Facebook said it removed the app in 2015 when it learned of the violation, and was told by Kogan and everyone who received the data that it had since been destroyed.
"Several days ago, we received reports that, contrary to the certifications we were given, not all data was deleted," Grewal wrote.
"We are moving aggressively to determine the accuracy of these claims.
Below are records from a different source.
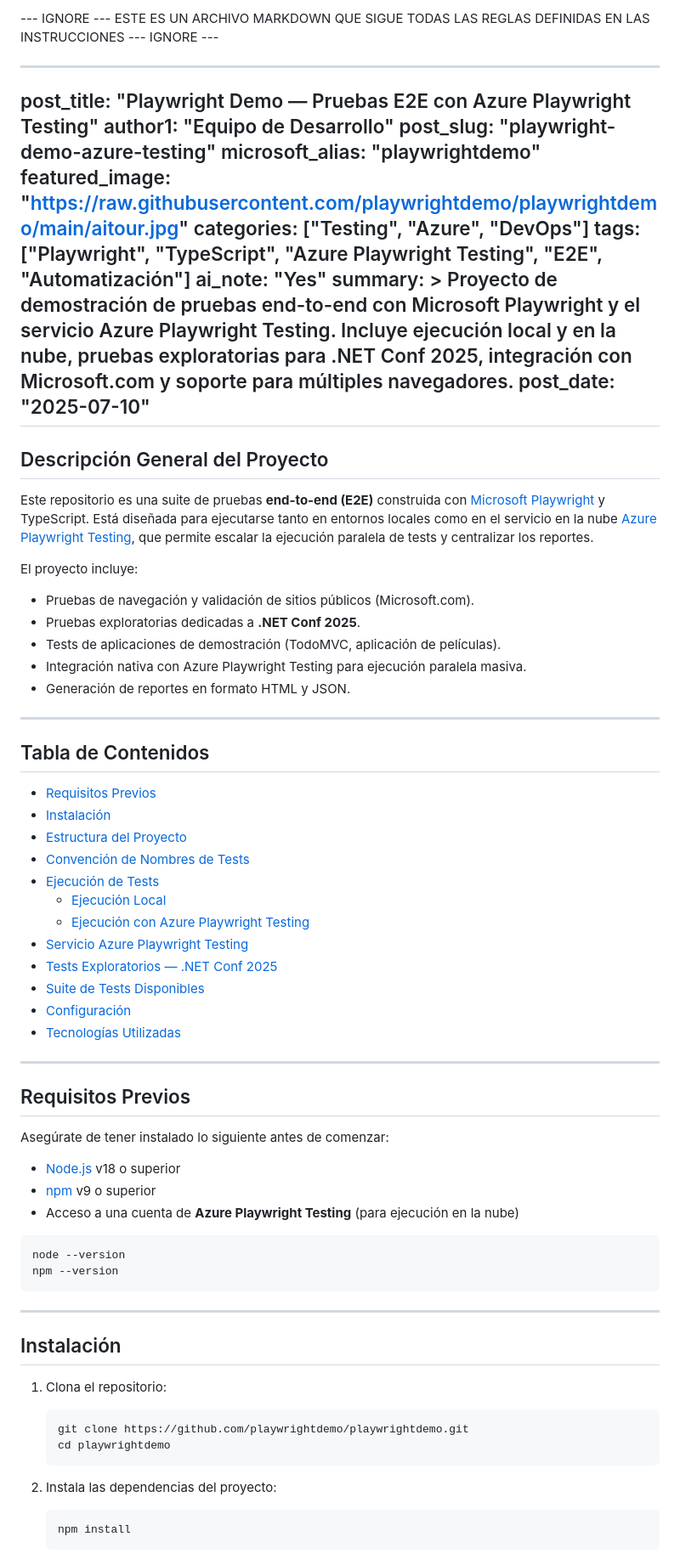
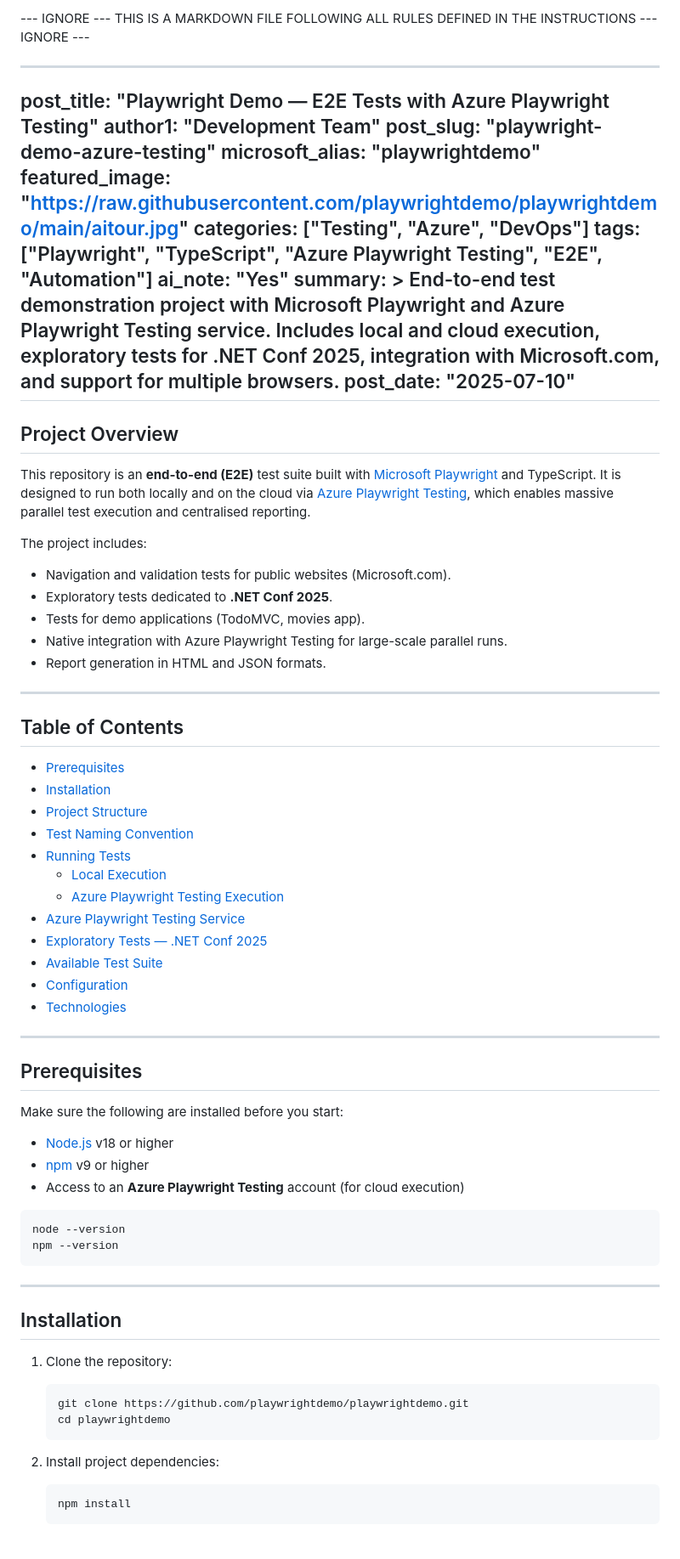
Before and after one commit to davihern/playwrightdemo, a Markdown page: README.md, the part around one of its changes. Shown at 85% size. Rendered like a GitHub page.

````diff
--- a/README.md
+++ b/README.md
@@ -1,64 +1,64 @@
---- IGNORE --- ESTE ES UN ARCHIVO MARKDOWN QUE SIGUE TODAS LAS REGLAS DEFINIDAS EN LAS INSTRUCCIONES --- IGNORE ---
+--- IGNORE --- THIS IS A MARKDOWN FILE FOLLOWING ALL RULES DEFINED IN THE INSTRUCTIONS --- IGNORE ---
 
 ---
-post_title: "Playwright Demo — Pruebas E2E con Azure Playwright Testing"
-author1: "Equipo de Desarrollo"
+post_title: "Playwright Demo — E2E Tests with Azure Playwright Testing"
+author1: "Development Team"
 post_slug: "playwright-demo-azure-testing"
 microsoft_alias: "playwrightdemo"
 featured_image: "https://raw.githubusercontent.com/playwrightdemo/playwrightdemo/main/aitour.jpg"
 categories: ["Testing", "Azure", "DevOps"]
-tags: ["Playwright", "TypeScript", "Azure Playwright Testing", "E2E", "Automatización"]
+tags: ["Playwright", "TypeScript", "Azure Playwright Testing", "E2E", "Automation"]
 ai_note: "Yes"
 summary: >
-  Proyecto de demostración de pruebas end-to-end con Microsoft Playwright y el
-  servicio Azure Playwright Testing. Incluye ejecución local y en la nube,
-  pruebas exploratorias para .NET Conf 2025, integración con Microsoft.com y
-  soporte para múltiples navegadores.
+  End-to-end test demonstration project with Microsoft Playwright and Azure
+  Playwright Testing service. Includes local and cloud execution, exploratory
+  tests for .NET Conf 2025, integration with Microsoft.com, and support for
+  multiple browsers.
 post_date: "2025-07-10"
 ---
 
-## Descripción General del Proyecto
+## Project Overview
 
-Este repositorio es una suite de pruebas **end-to-end (E2E)** construida con
-[Microsoft Playwright](https://playwright.dev/) y TypeScript. Está diseñada
-para ejecutarse tanto en entornos locales como en el servicio en la nube
-[Azure Playwright Testing](https://aka.ms/mpt/docs), que permite escalar la
-ejecución paralela de tests y centralizar los reportes.
+This repository is an **end-to-end (E2E)** test suite built with
+[Microsoft Playwright](https://playwright.dev/) and TypeScript. It is designed
+to run both locally and on the cloud via
+[Azure Playwright Testing](https://aka.ms/mpt/docs), which enables massive
+parallel test execution and centralised reporting.
 
-El proyecto incluye:
+The project includes:
 
-- Pruebas de navegación y validación de sitios públicos (Microsoft.com).
-- Pruebas exploratorias dedicadas a **.NET Conf 2025**.
-- Tests de aplicaciones de demostración (TodoMVC, aplicación de películas).
-- Integración nativa con Azure Playwright Testing para ejecución paralela masiva.
-- Generación de reportes en formato HTML y JSON.
+- Navigation and validation tests for public websites (Microsoft.com).
+- Exploratory tests dedicated to **.NET Conf 2025**.
+- Tests for demo applications (TodoMVC, movies app).
+- Native integration with Azure Playwright Testing for large-scale parallel runs.
+- Report generation in HTML and JSON formats.
 
 ---
 
-## Tabla de Contenidos
+## Table of Contents
 
-- [Requisitos Previos](#requisitos-previos)
-- [Instalación](#instalación)
-- [Estructura del Proyecto](#estructura-del-proyecto)
-- [Convención de Nombres de Tests](#convención-de-nombres-de-tests)
-- [Ejecución de Tests](#ejecución-de-tests)
-  - [Ejecución Local](#ejecución-local)
-  - [Ejecución con Azure Playwright Testing](#ejecución-con-azure-playwright-testing)
-- [Servicio Azure Playwright Testing](#servicio-azure-playwright-testing)
-- [Tests Exploratorios — .NET Conf 2025](#tests-exploratorios--net-conf-2025)
-- [Suite de Tests Disponibles](#suite-de-tests-disponibles)
-- [Configuración](#configuración)
-- [Tecnologías Utilizadas](#tecnologías-utilizadas)
+- [Prerequisites](#prerequisites)
+- [Installation](#installation)
+- [Project Structure](#project-structure)
+- [Test Naming Convention](#test-naming-convention)
+- [Running Tests](#running-tests)
+  - [Local Execution](#local-execution)
+  - [Azure Playwright Testing Execution](#azure-playwright-testing-execution)
+- [Azure Playwright Testing Service](#azure-playwright-testing-service)
+- [Exploratory Tests — .NET Conf 2025](#exploratory-tests--net-conf-2025)
+- [Available Test Suite](#available-test-suite)
+- [Configuration](#configuration)
+- [Technologies](#technologies)
 
 ---
 
-## Requisitos Previos
+## Prerequisites
 
-Asegúrate de tener instalado lo siguiente antes de comenzar:
+Make sure the following are installed before you start:
 
-- [Node.js](https://nodejs.org/) v18 o superior
-- [npm](https://www.npmjs.com/) v9 o superior
-- Acceso a una cuenta de **Azure Playwright Testing** (para ejecución en la nube)
+- [Node.js](https://nodejs.org/) v18 or higher
+- [npm](https://www.npmjs.com/) v9 or higher
+- Access to an **Azure Playwright Testing** account (for cloud execution)
 
 ```bash
 node --version
@@ -67,16 +67,16 @@ npm --version
 
 ---
 
-## Instalación
+## Installation
 
-1. Clona el repositorio:
+1. Clone the repository:
 
    ```bash
    git clone https://github.com/playwrightdemo/playwrightdemo.git
    cd playwrightdemo
    ```
 
-2. Instala las dependencias del proyecto:
+2. Install project dependencies:
 
    ```bash
    npm install
````
Also changed, not shown: other parts of README.md (+112 -114 lines).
If true, this is another unacceptable violation of trust and the commitments they made.
"We are suspending SCL/Cambridge Analytica, Wylie and Kogan from Facebook, pending further information."
Cambridge Analytica, the US unit of British behavioral marketing firm SCL, rose to prominence as the firm that the pro-Brexit group Leave.EU hired for data-gathering and audience-targeting.
The company is facing an investigation by Britain's parliament and regulators over its handling of information.
On Saturday, Britain's information commissioner Elizabeth Denham said: "We are investigating the circumstances in which Facebook data may have been illegally acquired and used.
"It's part of our ongoing investigation into the use of data analytics for political purposes which was launched to consider how political parties and campaigns, data analytics companies and social media platforms in the UK are using and analyzing people's personal information to micro-target voters."
The New York Times meanwhile reported that copies of the data harvested for Cambridge Analytica were still online and that its team had viewed some of the raw data.